18 May, L A.S. (2015)
What does G.R. Wilson think of The Babadook?
Saturday night, I got to see a movie I’d anticipated seeing for a long time: The Babadook, an Australian, indie Horror film directed by Jennifer Kent. I got to watch this intriguing film with a close friend on a dark and spooky evening, and I have a lot to say about it. Read on for my opinions on this interesting film!
What’s it about?

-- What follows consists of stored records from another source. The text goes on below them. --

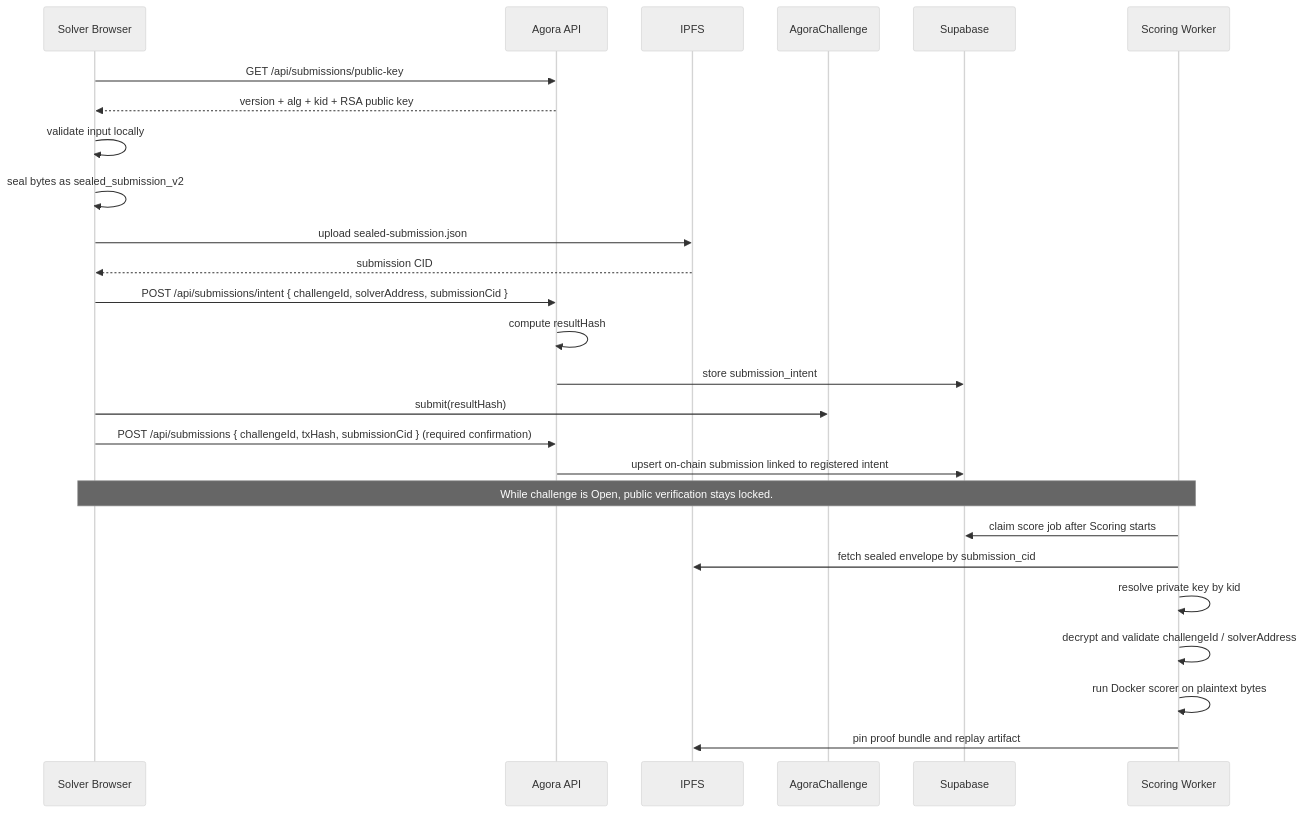
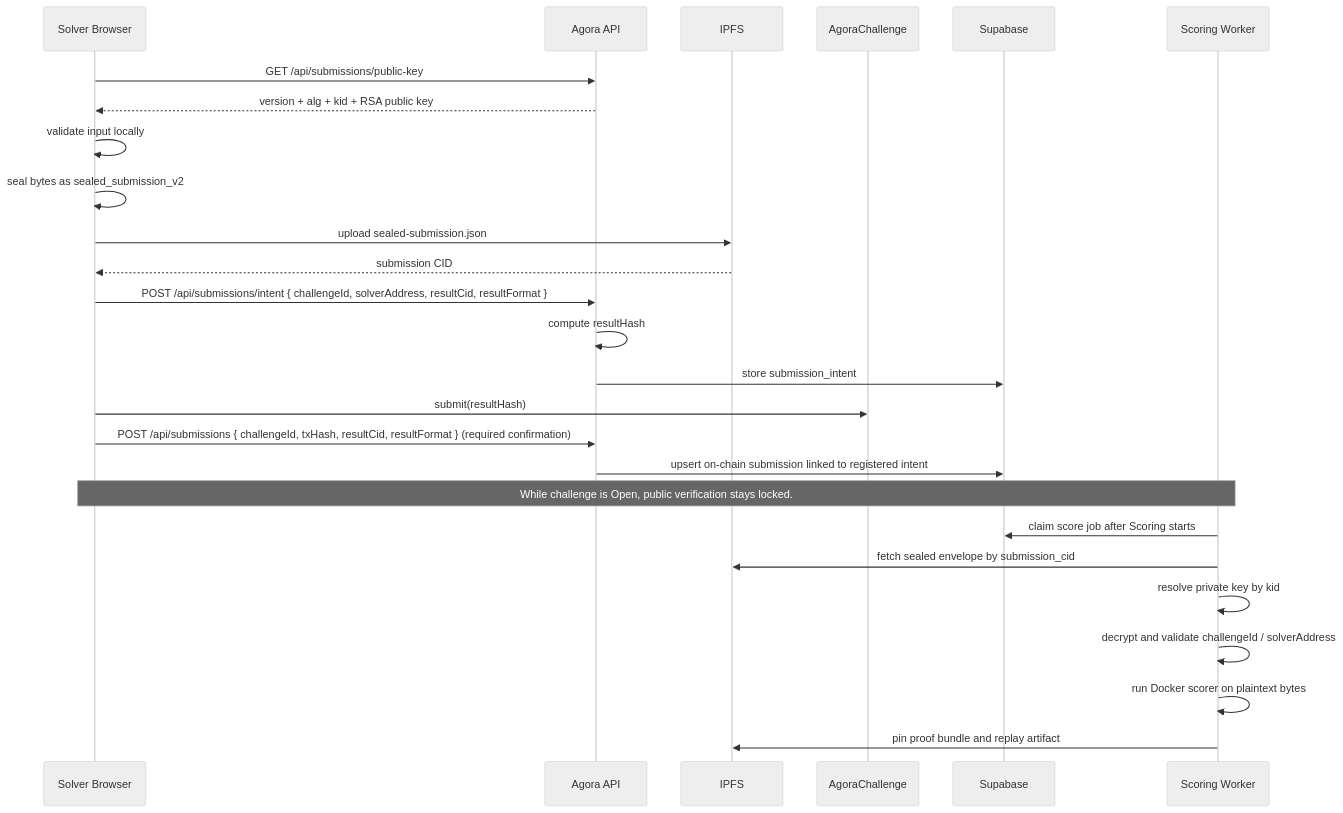
Before and after one commit to andymolecule/Hermes: the diagram in docs/submission-privacy.md, drawn with Mermaid (neutral theme). The commit also changed other lines of this file and 166 other files, not shown here.

Commit message:
Hard-cut machine contract cleanup and runtime schema enforcement

````diff
--- a/docs/submission-privacy.md
+++ b/docs/submission-privacy.md
@@ -115,31 +122,31 @@
 ```mermaid
 sequenceDiagram
     participant Solver as Solver Browser
     participant API as Agora API
     participant IPFS as IPFS
     participant Chain as AgoraChallenge
     participant DB as Supabase
     participant Worker as Scoring Worker
 
     Solver->>API: GET /api/submissions/public-key
     API-->>Solver: version + alg + kid + RSA public key
     Solver->>Solver: validate input locally
     Solver->>Solver: seal bytes as sealed_submission_v2
     Solver->>IPFS: upload sealed-submission.json
     IPFS-->>Solver: submission CID
-    Solver->>API: POST /api/submissions/intent { challengeId, solverAddress, submissionCid }
+    Solver->>API: POST /api/submissions/intent { challengeId, solverAddress, resultCid, resultFormat }
     API->>API: compute resultHash
     API->>DB: store submission_intent
     Solver->>Chain: submit(resultHash)
-    Solver->>API: POST /api/submissions { challengeId, txHash, submissionCid } (required confirmation)
+    Solver->>API: POST /api/submissions { challengeId, txHash, resultCid, resultFormat } (required confirmation)
     API->>DB: upsert on-chain submission linked to registered intent
 
     Note over Solver,Worker: While challenge is Open, public verification stays locked.
 
     Worker->>DB: claim score job after Scoring starts
     Worker->>IPFS: fetch sealed envelope by submission_cid
     Worker->>Worker: resolve private key by kid
     Worker->>Worker: decrypt and validate challengeId / solverAddress
     Worker->>Worker: run Docker scorer on plaintext bytes
     Worker->>IPFS: pin proof bundle and replay artifact
 ```
````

Before I dig into my judgement, I want to give a basic summary of what the movie is about, and what it’s “like,” in tone and feel. The story follows a single mother and her seven year old son, as they struggle through a daily life which is complicated by the mother’s continuing grief over her husband’s untimely demise, and the son’s increasingly paranoid and delusional (maybe not as delusional as his mother thinks!) behavior regarding an unnamed monster which he believes will attack at any moment. The mother does love her son and seeks to provide the best possible life for him, but…his disturbing behavior, his getting into trouble at school, (ranting about monsters, bringing homemade weapons to school to defend against said monsters,) and his blurting out of facts concerning his father’s death, all place a lot of strain on that love. A lot of strain.
The plot begins when the boy, who, like many nights, is scared about the monster, finds a mysterious pop-up book in his room, titled Mister Babadook, and asks his mom to read it to him. The book, through increasingly frightening pages, describes a boogeyman named the Babadook, whose presence will be made known by three knocks on the door, and a “Ba-ba-BA DOOK DOOK DOOK!” From then on, the kid gets worse, the mom gets worse, as the monster approaches and begins to stalk and torment them.
The Horror is psychological: we rarely see the Babadook, and the focus is more on the anxiety and tension of a woman trapped by her gnawing grief and its personified reminders, which alienate her from her remaining family and friends. The “thing” (her son) which holds the greatest connection to her husband, is also her greatest sense of torment, at least until the Babadook arrives…
The film is frequently surreal in style. There are multiple neat nightmare shots of the mom falling onto her bed, and another clever surreal sequence which I’d rather not spoil. Everything is bleak, there is a strong feeling of isolation and being trapped throughout the film.
Now what did I think of all this?
You might be surprised to hear this, but, I didn’t actually like this movie very much. It’s not BAD, but, it’s not great, either. If you want to see a good and recent indie Horror film about a stalking monster that personifies psychological problems, see It Follows. (Which, by the way, is getting its DVD/Blu-Ray release next month! I pre-ordered mine.)
The acting is good, the cinematography has its good surreal moments and is never really lame, the music is…fine, not great, it gets the job done. I was never going “AW YEAH AWESOME!!” about the music like with It Follows. The areas where the film truly falls apart are in the plot, and the monster itself.
I don’t want to spoil anything, but the plot really falls apart in the second half of the third act. There were too many small climaxes that just kept going and going, and the epilogue was just plain odd, not in a good way. The symbolism of it, as I interpret it, was different than what I expected considering what I thought the film was going for. It just didn’t make a lot of sense in the context of the rest of the movie and what the Babadook is like, as we see it. Speaking of poor old Mister Babadook, he’s not all that scary, I’m sorry to say, once we finally see him. The pop-up book early on gave me chills and got me excited and “fun-scared,” but then the actual monster in the flesh…he just felt too generic to me. I understand of course that Horror, like any genre, is going to recycle ideas from previous stories, but there wasn’t enough of an original spin on the boogeyman-type-creature here to hold my interest and have me saying “OH SHIT OH SHIT OH SHIT!” when it appeared. Horror is a very subjective thing of course, so other people might find the Babadook to be much more effective. I know people have been puzzled by my terror at Asian women in white dresses with long black hair covering their faces.
But the subjectiveness of Horror doesn’t change the fact that the Babadook, in my opinion, didn’t have anything to add to the boogeyman-myth, and that the plot towards the end just falls apart and grows sadly tiresome.
This movie has a lot of effort put into it. And, in some ways, it does prove effective. I liked the acting, some of the camerawork was strong when it got surreal, and the pop-up book as a “haunted item” was creepy as hell. It’s not bad, but it sure as heck ain’t great. As the first Australian Horror film I’ve seen, it was not a good first impression. I wanted to like it more than I did, which is never a good feeling.
Ba-ba-ba DOOK DOOK DOOK!